The difference between speed and velocity is that _________.
velocity also includes a direction. Velocity describes speed in a particular direction
The acceleration of gravity on Earth is approximately 10 m/s2 (more precisely, 9.8 m/s2). If you drop a rock from a tall building, about how fast will it be falling after 3 seconds?
30 m/s. To find this answer, remember that the acceleration of gravity means that each second, an object's downward speed increases by 10 m/s. Therefore, if it starts from rest (speed = 0), after 1 second it is falling at 10 m/s, after 2 seconds it is falling at 20 m/s, and after 3 seconds it is falling at 30 m/s.
Momentum is defined as _________.
mass multiplied by velocity. Notice that because velocity includes direction, momentum also includes direction.
Suppose you lived on the Moon. Which of the following would be true?
Both your weight and your mass would be the same as they are on Earth.
Both your weight and your mass would be less than they are on Earth.
Your weight would be less than your weight on Earth, but your mass would be the same as it is on Earth.
Your mass would be less than your mass on Earth, but your weight would be the same as it is on Earth.
Your weight would be less than your weight on Earth, but your mass would be the same as it is on Earth. You would weigh only about 1/6 as much on the Moon as you do on Earth, but your mass would still be the same.
In which of the following cases would you feel weightless?
While falling from a roof
While accelerating downward in an elevator
While parachuting from an airplane
While walking on the Moon
While falling from a roof. You are in free-fall when falling off a roof, so you are weightless (until you hit the ground)
Which of the following statements is not one of Newton's Laws of Motion?
The rate of change of momentum of an object is equal to the net force applied to the object.
For any force, there always is an equal and opposite reaction force.
In the absence of a net force acting on it, an object moves with constant velocity.
What goes up must come down.
What goes up must come down. his is not one of Newton's laws, and it's not even true. Objects with escape velocity can go up without coming back down.
Newton's Second Law of Motion tells us that the net force applied to an object equals its _________.
mass multiplied by acceleration. We often write this fact simply as F = ma.
Suppose that two objects collide. Which of the following things is not the same both before and after the collision?
The total temperature of the objects
The total energy of the objects
The total momentum of the objects
The total angular momentum of the objects
The total temperature of the objects. To understand why temperature is not a conserved quantity, remember that temperature is a measure of only one type of energy (thermal energy, which is the kinetic energy of moving particles) and this energy can be converted into other types of energy.
When a spinning ice skater pulls in his arms, he spins faster because _________.
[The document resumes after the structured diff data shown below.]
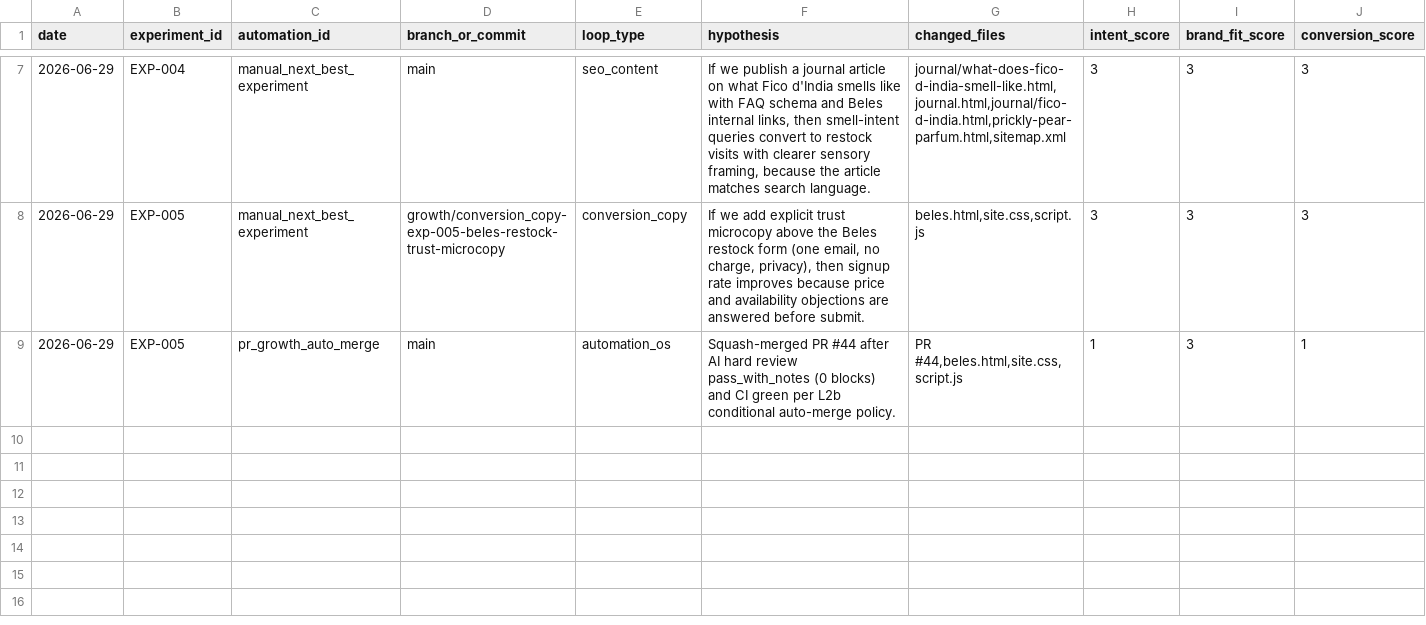
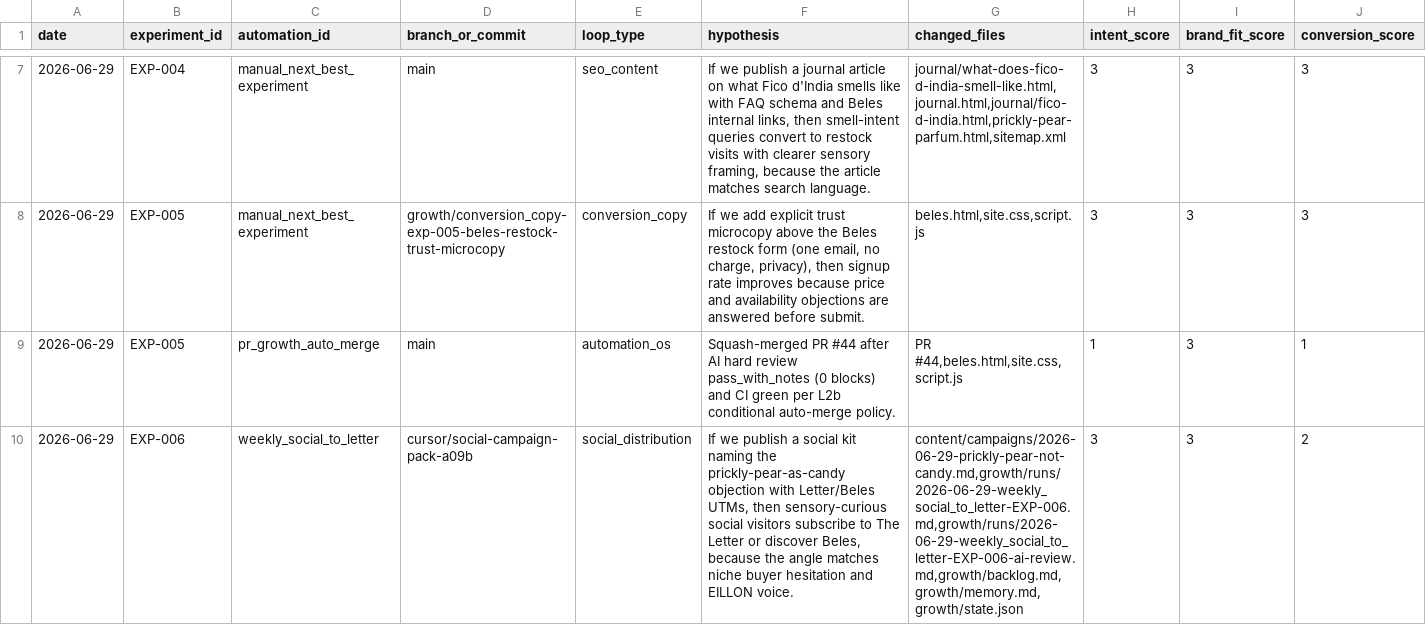
Before and after one commit to knnthhnsn/eillon, a TSV file: growth/results.tsv, drawn as a sheet; only a part is shown, gaps mark what is left out; rows hold the shown columns only; the diff names each change by its address in the sheet, - before the commit and + after, or states it on an @@ line.

```diff
--- a/growth/results.tsv
+++ b/growth/results.tsv
+row 10: 2026-06-29 | EXP-006 | weekly_social_to_letter | cursor/social-campaign-pack-a09b | social_distribution | If we publish a social kit naming the prickly-pear-as-candy objection with Letter/Beles UTMs, then sensory-curious social visitors subscribe to The Letter or discover Beles, because the angle matches niche buyer hesitation and EILLON voice. | content/campaigns/2026-06-29-prickly-pear-not-candy.md,growth/runs/2026-06-29-weekly_social_to_letter-EXP-006.md,growth/runs/2026-06-29-weekly_social_to_letter-EXP-006-ai-review.md,growth/backlog.md,growth/memory.md,growth/state.json | 3 | 3 | 2
```
Also changed, not shown: 6 other files.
his angular momentum must be conserved, so reducing his radius must increase his speed of rotation. Remember that angular momentum is related to an objects mass times velocity time radius. The skater's mass stays the same but pulling in his arms reduces his "radius," so his velocity or rotation must increase to keep his angular momentum constant.
The energy attributed to an object by virtue of its motion is known as _________.
kinetic energy. Kinetic energy is energy of motion.
Radiative energy is _________.
energy carried by light. Remember that radiation is often used as a synonym for light, so radiative energy is energy carried by light.
Absolute zero is _________.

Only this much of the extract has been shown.